TASK BRIEF: Throughout the material, some lines may have the word "别的特性也能做". Count them and give the number only.
BEGIN SUPPLIED MATERIAL
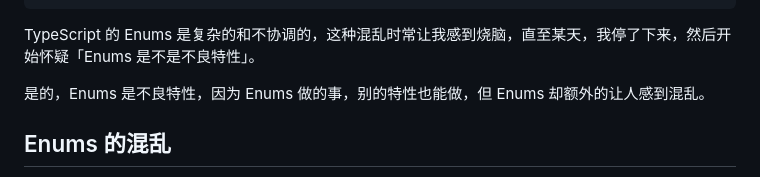
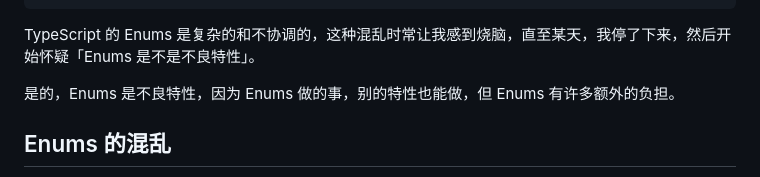
Before and after one commit to jynxio/www.jynxio.com, a Markdown page: post/avoid-using-enums/index.md, the part around the change. Drawn GitHub-style.

Commit message:
perf: Update wording in post

```diff
--- a/post/avoid-using-enums/index.md
+++ b/post/avoid-using-enums/index.md
@@ -14,7 +14,7 @@ hero: "hero.png"
 
 TypeScript 的 Enums 是复杂的和不协调的，这种混乱时常让我感到烧脑，直至某天，我停了下来，然后开始怀疑「Enums 是不是不良特性」。
 
-是的，Enums 是不良特性，因为 Enums 做的事，别的特性也能做，但 Enums 却额外的让人感到混乱。
+是的，Enums 是不良特性，因为 Enums 做的事，别的特性也能做，但 Enums 有许多额外的负担。
 
 ## Enums 的混乱
 
```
END SUPPLIED MATERIAL
EXPECTED ANSWER: 2